Pronounced rises in frequency of toxic cyanobacterial blooms are recently observed worldwide, particularly when temperatures increase. Different strains of cyanobacterial species vary in their potential to produce toxins but driving forces are still obscure. Our study examines effects of hydrogen peroxide on toxic and non-toxic (including a non-toxic mutant) strains of M. aeruginosa. Here we show that hydrogen peroxide diminishes chlorophyll a content and growth of cyanobacteria and that this reduction is significantly lower for toxic than for non-toxic strains. This indicates that microcystins protect from detrimental effects of oxygen radicals. Incubation of toxic and non-toxic strains of M. aeruginosa with other bacteria or without (axenic) at three temperatures (20, 26 and 32°C) reveals a shift toward toxic strains at higher temperatures. In parallel to increases in abundance of toxic (i.e. toxin gene possessing) strains and their actual toxin expression, concentrations of microcystins rise with temperature, when amounts of radicals are expected to be enhanced. Field samples from three continents support the influence of radicals and temperature on toxic potential of M. aeruginosa. Our results imply that global warming will significantly increase toxic potential and toxicity of cyanobacterial blooms which has strong implications for socio-economical assessments of global change. © 2011 Dziallas, Grossart.

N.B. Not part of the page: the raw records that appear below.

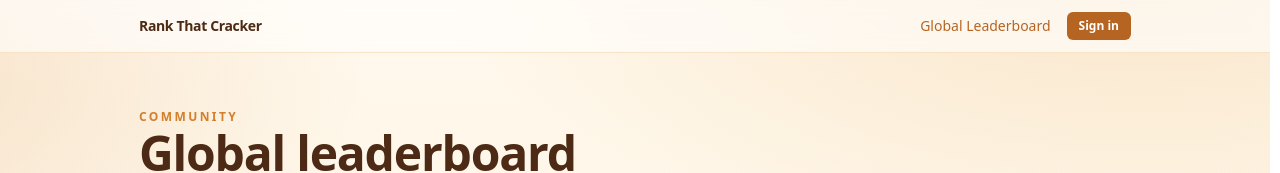
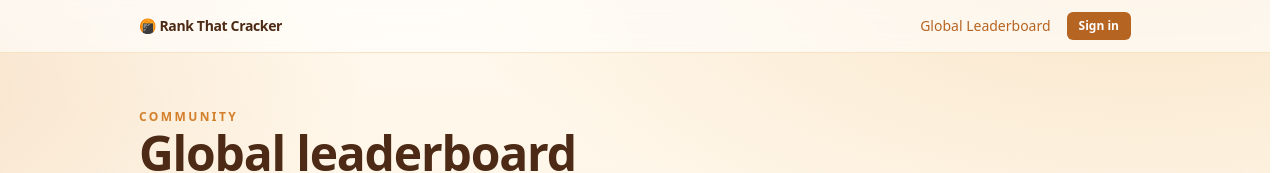
Before and after one commit to Zayooo00/rank-that-cracker, a Next.js app: page /leaderboard in a window 1280 px wide. Shown: the top 173 px of the page. Built offline with nearby package versions, Linux system fonts and the light colour scheme; no server answers.

Commit message:
style: add emoji to site header title

```diff
--- a/src/components/site-header.tsx
+++ b/src/components/site-header.tsx
@@ -14,7 +14,7 @@ export async function SiteHeader() {
           href="/"
           className="text-sm font-bold tracking-tight text-cracker-900 hover:text-cracker-700"
         >
-          Rank That Cracker
+          🍘 Rank That Cracker
         </Link>
 
         <nav className="flex items-center gap-4 text-sm">
```
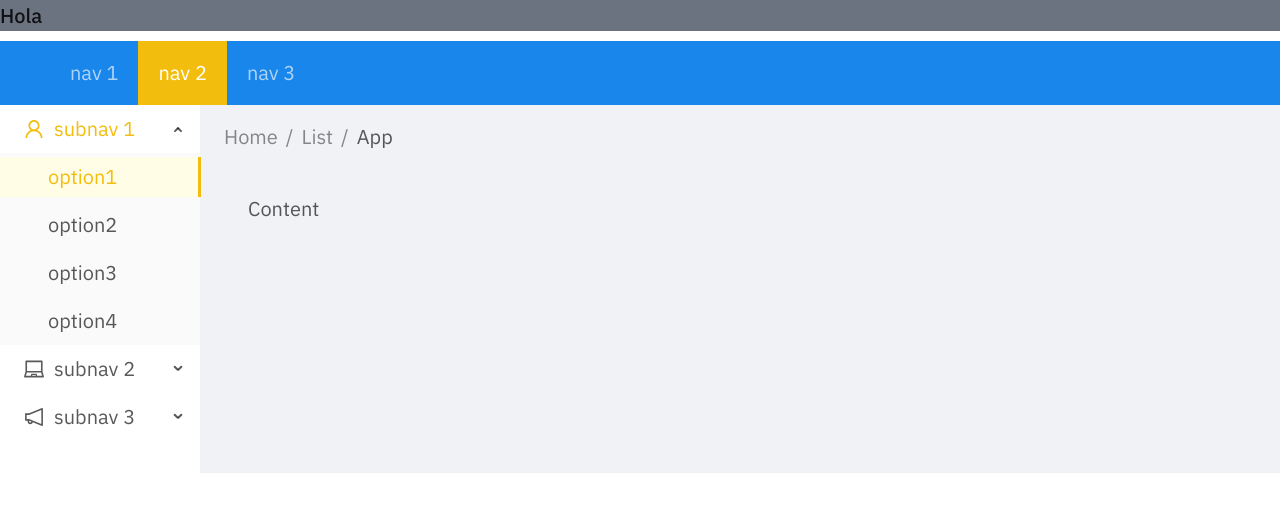
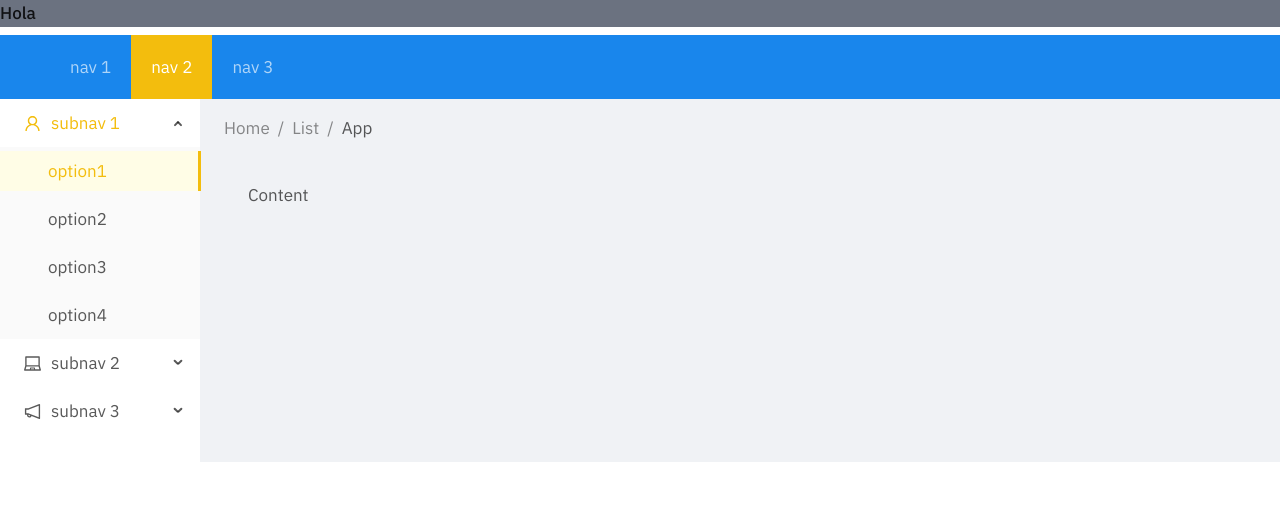
Before and after one commit to VicDCruz/world-ranks-nextjs, a Next.js app: page / in a window 1280 px wide. Shown: the top 512 px of the page. Built offline with nearby package versions, Linux system fonts and the light colour scheme.

Commit message:
Change color & fonts

```diff
--- a/styles/antd.less
+++ b/styles/antd.less
@@ -1,11 +1,11 @@
 @import "~antd/dist/antd.less";
 
-@primary-color: rgb(243, 189, 13); // primary color for all components
-@link-color: #1890ff; // link color
+@primary-color: #f3bd0d; // primary color for all components
+@link-color: #dd7d0f; // link color
 @success-color: #52c41a; // success state color
 @warning-color: #faad14; // warning state color
 @error-color: #f5222d; // error state color
-@font-size-base: 20px; // major text font size
+@font-size-base: 17px; // major text font size
 @heading-color: rgba(0, 0, 0, 0.85); // heading text color
 @text-color: rgba(0, 0, 0, 0.65); // major text color
 @text-color-secondary: rgba(0, 0, 0, 0.45); // secondary text color
```
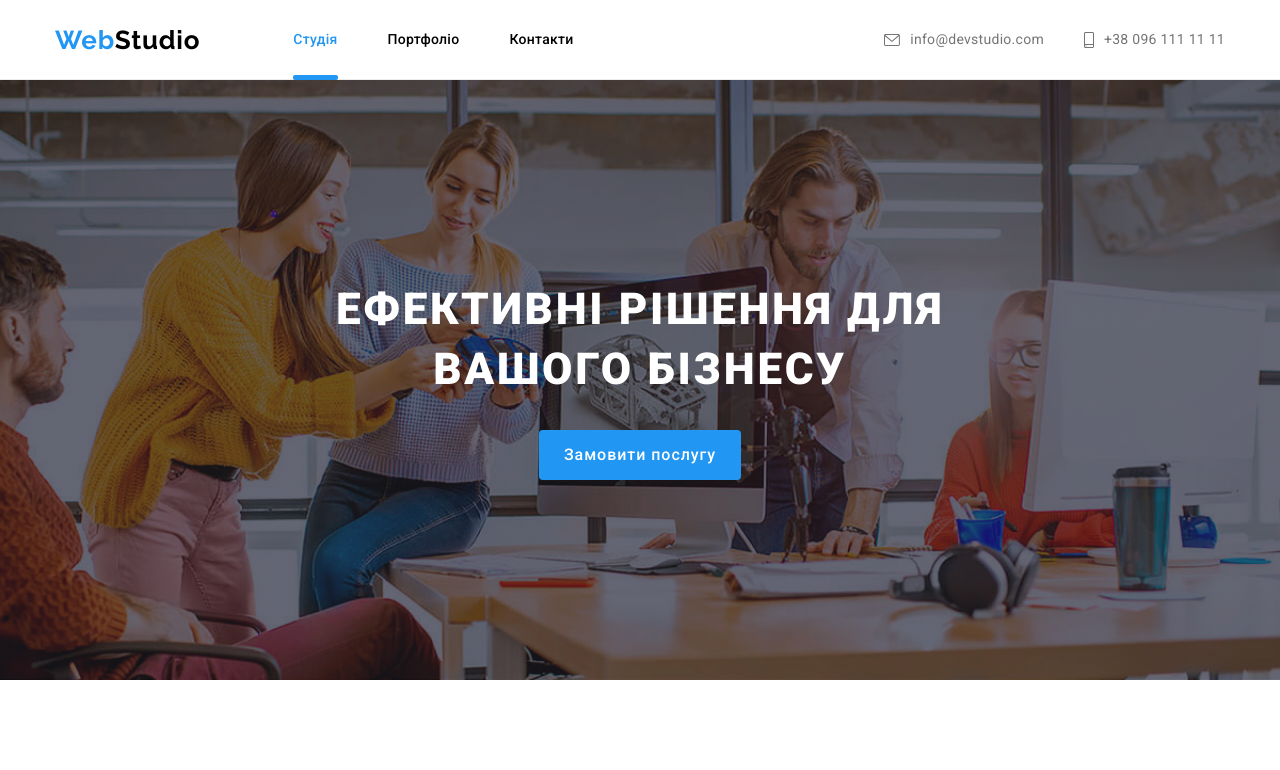
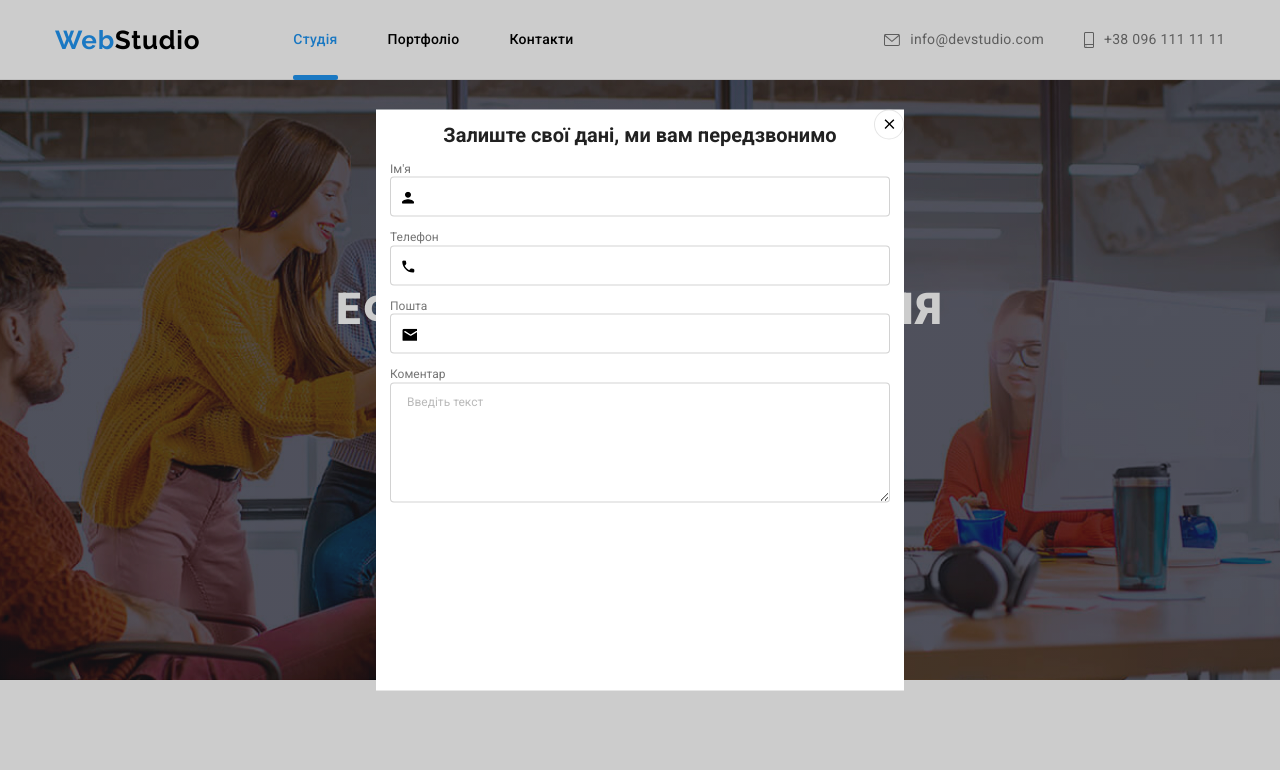
Before and after one commit to Dikhtiar-Tania96/goit-markup-hw-06, a plain HTML site: page index.html in a window 1280 px wide. Shown: the top 770 px of the page. Drawn offline with nearby package versions, Linux system fonts and the light colour scheme.

Commit message:
Редагує форму

```diff
--- a/css/styles.css
+++ b/css/styles.css
@@ -80,7 +80,9 @@
   border: 1px solid rgba(0, 0, 0, 0.1);
   width: 30px;
   height: 30px;
-  left: 470px;
+  /* left: 470px; */
+  right: 0;
+  top: 0;
   align-items: center;
   justify-content: center;
   cursor: pointer;
@@ -94,6 +96,8 @@
   line-height: 1.15;
   text-align: center;
   letter-spacing: 0.03;
+  margin-top: 0;
+  margin-bottom: 12px;
 }
 
 
@@ -113,6 +117,66 @@
   border-radius: 4px;
 
   box-shadow: 0px 4px 4px rgba(0, 0, 0, 0.15);
+}
+
+/*Forma*/
+.form-field-label{
+  color: var(--text-color);
+  margin-bottom: 4px;
+  font-size: 12px;
+  line-height: 1.16;
+}
+
+.form-field-input{
+  height: 40px;
+  width: 100%;
+  padding: 0 12px 0 40px;
+  border: 1px solid rgba(33, 33, 33, 0.2);
+  border-radius: 4px;
+  outline: none;
+  margin-bottom: 10px;
+}
+
+.form-field-input:hover,
+.form-field-input:focus{
+  border-color: var(--accent-color);
+}
+
+.form-field-input:hover + .form-field-icon,
+.form-field-input:focus + .form-field-icon{
+  border-color: var(--accent-color);
+  fill: var(--accent-color);
+}
+
+.form-field{
+position: relative;
+}
+
+.form-field-icon{
+  position: absolute;
+  top: 40%;
+  left: 12px;
+  transform: translateY(-40%);
+}
+
+.form-field-textarea{
+  width: 100%;
+  height: 120px;
+  padding: 12px 16px;
+  border: 1px solid rgba(33, 33, 33, 0.2);
+  border-radius: 4px;
+  outline: none;
+}
+
+.form-field-textarea:hover,
+.form-field-textarea:focus{
+  border-color: var(--accent-color);
+}
+
+.form-field-textarea::placeholder{
+  font-size: 12px;
+  color: rgba(117, 117, 117, 0.5);
+  line-height: 1.16;
 
 
 }
@@ -1007,9 +1071,6 @@ background-color: var(--accent-color);
 
   border-radius: 4px;
   box-shadow: 0px 4px 4px 0px rgba(0, 0, 0, 0.15);
-
-
-
 }
 
 .footer-style {
--- a/index.html
+++ b/index.html
@@ -490,7 +490,7 @@
     </div>
     </footer>
 
-    <div  class="backdrop is-hidden" data-modal>
+    <div  class="backdrop" data-modal>
       <div class="modal">
         <h2 class="title-modal">Залиште свої дані, ми вам передзвонимо</h2>
         <button class="button-modal-close" type="button" data-modal-close>
@@ -498,22 +498,39 @@
             <use href="./images/symbol-defs.svg#icon-close"></use>
           </svg>
         </button>
+
         <form>
-          <label for="name">Ім'я</label>
-          <input type="text" name="name" id="name"/>
-        <br>
-          <label for="tel">Телефон</label>
-          <input type="tel" name="tel" id="tel"/>
-        <br>
-          <label for="e-mail">Пошта</label>
-          <input type="mail" name="mail" id="e-mail"/>
-<br>
-          <label for="comment">Коментар</label>
-          <textarea name="comment" id="comment" cols="30" rows="10"></textarea>
-<br>
-          <input type="checkbox" name="policy" id="policy"/>
-          <label for="policy">Погоджуюся з розсилкою та приймаю Умови договору</label>
-          <button class="button-modal">Відправити</button>
+            <label class="form-field-label" for="user-name">Ім'я</label>
+          <div class="form-field">
+            <input class="form-field-input" type="text" name="name" id="user-name"/>
+            <svg class="form-field-icon" width="12" height="12">
+            <use href="./images/symbol-defs.svg#icon-name"></use>
+            </svg>
+          </div>
+
+          <label class="form-field-label" for="user-tel">Телефон</label>
+          <div class="form-field">
+            <input class="form-field-input" type="tel" name="tel" id="user-tel"/>
+            <svg class="form-field-icon" width="13" height="13">
+            <use href="./images/symbol-defs.svg#icon-tel"></use>
+            </svg>
+          </div>
+
+          <label class="form-field-label" for="user-mail">Пошта</label>
+          <div class="form-field">
+            <input class="form-field-input" type="mail" name="mail" id="user-mail"/>
+            <svg class="form-field-icon" width="15" height="12">
+            <use href="./images/symbol-defs.svg#icon-mail"></use>
+            </svg>
+          </div>
+
+          <label class="form-field-label" for="user-comment">Коментар</label>
+          <textarea class="form-field-textarea" name="user-comment" id="user-comment" placeholder="Введіть текст" ></textarea>
+
+        <!-- <input type="checkbox" name="policy" id="policy"/>
+        <label for="policy">Погоджуюся з розсилкою та приймаю Умови договору</label>
+
+        <button class="button-modal">Відправити</button> -->
         </form>
       </div>
     </div>
```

Dziallas, C., & Grossart, H. P. (2011). Increasing oxygen radicals and water temperature select for toxic microcystis sp. PLoS ONE, 6(9). https://doi.org/10.1371/journal.pone.0025569